HorizontalCut 00 0 n/a 01 1 n/a n/a
VerticalCut 01 n/a 0 10 n/a 1 n/a
CrossCut 10 n/a n/a 11 n/a n/a n/a
Motion 111 1 1 00 0 0 n/a
Interframe
Keyblock 011 n/a n/a n/a n/a n/a n/a
HorizontalCut 100 10 n/a 101 111 n/a n/a
VerticalCut 101 n/a 10 110 n/a 111 n/a
CrossCut 1110 n/a n/a 111 n/a n/a n/a
Skip 110 11 11 100 110 110 11
ShortMotion 00 00 00 00 0 0 0
Motion 010 01 01 01 10 10 10
  • HorizontalCut splits the block horizontally, producing two subblocks of smaller height. Each one then processed recursively.
  • VerticalCut is identical to HorizontalCut, but splits the block vertically.
  • Skip simply copies the block from the previous frame.
  • ShortMotion copies block from previous frame, using the spiral-encoded motion. Unlike regular motion, short motion is relative to subblock's coordinates, not the whole macroblock. Read ShortMotion index, then obtain block's relative coordinates as per illustration:

HNM6Spiral.png
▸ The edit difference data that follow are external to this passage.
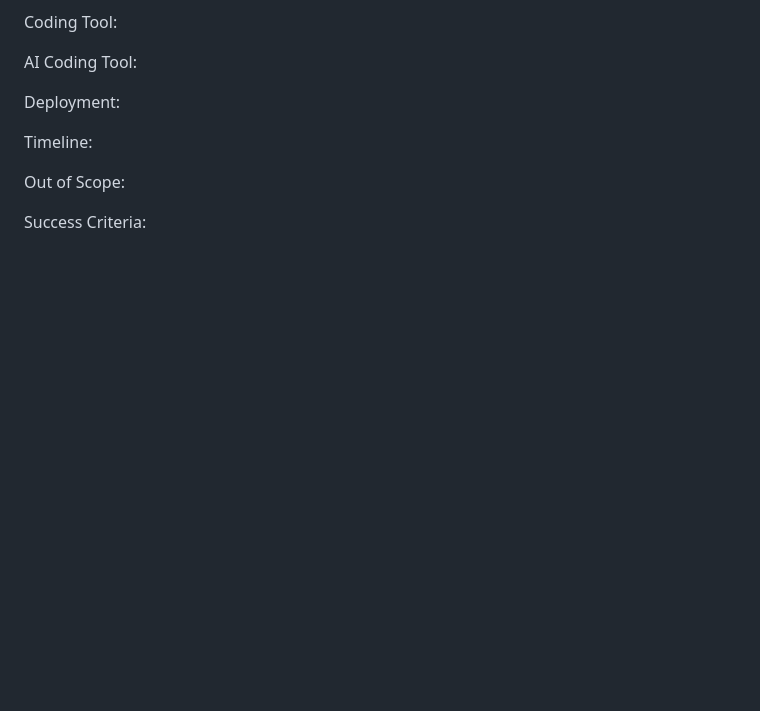
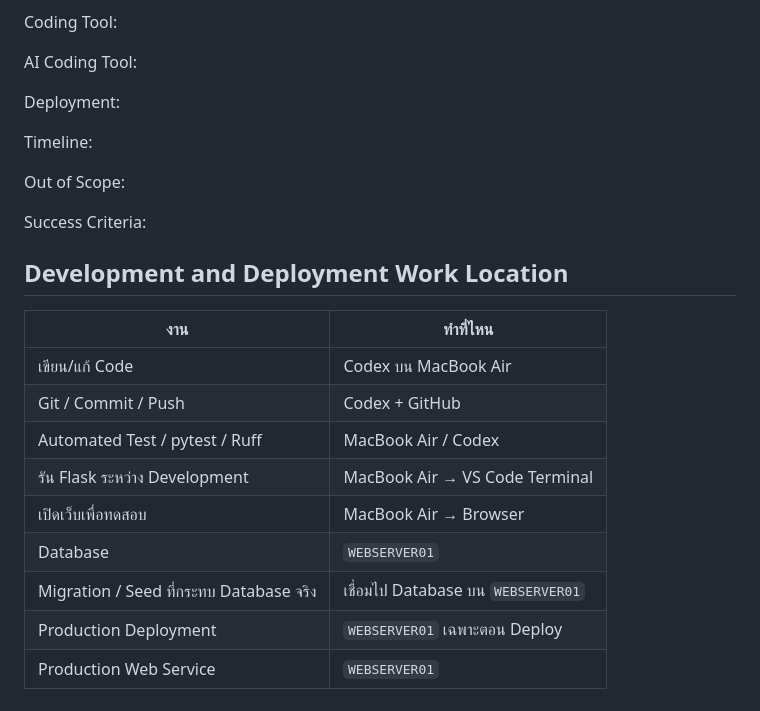
Before and after one commit to Babygman/SCT_PreweightQRcodeLabel, a Markdown page: PROJECT_STANDARD.md, the part around the change. GitHub-like rendering; blank space fills up the shorter version.

Commit message:
Update project development workflow standard

```diff
--- a/PROJECT_STANDARD.md
+++ b/PROJECT_STANDARD.md
@@ -239,3 +239,17 @@ Timeline:
 Out of Scope:
 
 Success Criteria:
+
+## Development and Deployment Work Location
+
+| งาน                                     | ทำที่ไหน                           |
+| --------------------------------------- | ---------------------------------- |
+| เขียน/แก้ Code                          | Codex บน MacBook Air               |
+| Git / Commit / Push                     | Codex + GitHub                     |
+| Automated Test / pytest / Ruff          | MacBook Air / Codex                |
+| รัน Flask ระหว่าง Development           | MacBook Air → VS Code Terminal     |
+| เปิดเว็บเพื่อทดสอบ                      | MacBook Air → Browser              |
+| Database                                | `WEBSERVER01`                      |
+| Migration / Seed ที่กระทบ Database จริง | เชื่อมไป Database บน `WEBSERVER01` |
+| Production Deployment                   | `WEBSERVER01` เฉพาะตอน Deploy      |
+| Production Web Service                  | `WEBSERVER01`                      |
```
  • Motion blocks are similar to WARP motion block, with minor enhancements:
    • For keyframe motion is the same as for WARP, with the exception for blocks smaller than 4x4. For such blocks:
      • transformation mode = bits 12.14 of motion
      • xmotion = 63 - (bits 0..6 of motion)
      • ymotion = 6 - (bits 7..11 of motion)
    • Keyframe's 2x2 blocks are always motion-coded as above.
    • For interframe motion is different. For blocks 4x4 and larger:
      • transformation mode = next 3 bits from bitbuffer
      • if bit 15 of motion is zero then source is the previous frame, current frame otherwise
      • xmotion = 128 - (bits 7..14 of motion)
      • ymotion = (if from previous frame then 64, otherwise if block is not 8x8, then 4) - (bits 0..6 of motion)
    • For blocks smaller than 4x4:
      • if bit 15 of motion is zero then source is the previous frame, current frame otherwise
      • if from current frame - same as for keyframe, see above. for previous frame:
      • transformation mode = next 3 bits from bitbuffer
      • xmotion = 31 - (bits 0..5 of motion)
      • ymotion = 31 - (bits 6..11 of motion)
    • Don't forget to wrap x motion around the line if it goes out of frame.

Block transformation

During block copying, it can be additionally transformed. Transformation modes:

0 - Normal copy

Copy block as is.

1 - Horizontal flip

Swap left and right:

abc -> cba

2 - Vertical flip

Swap up and down:

a    c
b -> b
c    a

3 - Cross flip

Swap both up-down and left-right:

ab    fe
cd -> dc
ef    ba

4 - Forward flip

Swap block around / :

ab -> db 
cd    ca

5 - Forward rotate

Rotate block 90 degrees clockwise:

ab    eca    fe
cd -> fdb -> dc
ef           ba

6 - Backward rotate

Rotate block 90 degrees counterclockwise:

ab    bdf    fe
cd -> ace -> dc
ef           ba

7 - Backward flip

Swap block around \ :

ab -> ac
cd    bd

Bitexact decoding

While you can use stock JPEG routines to decode Key-blocks, if you want to produce bitexact output you need to use very specific code to do so.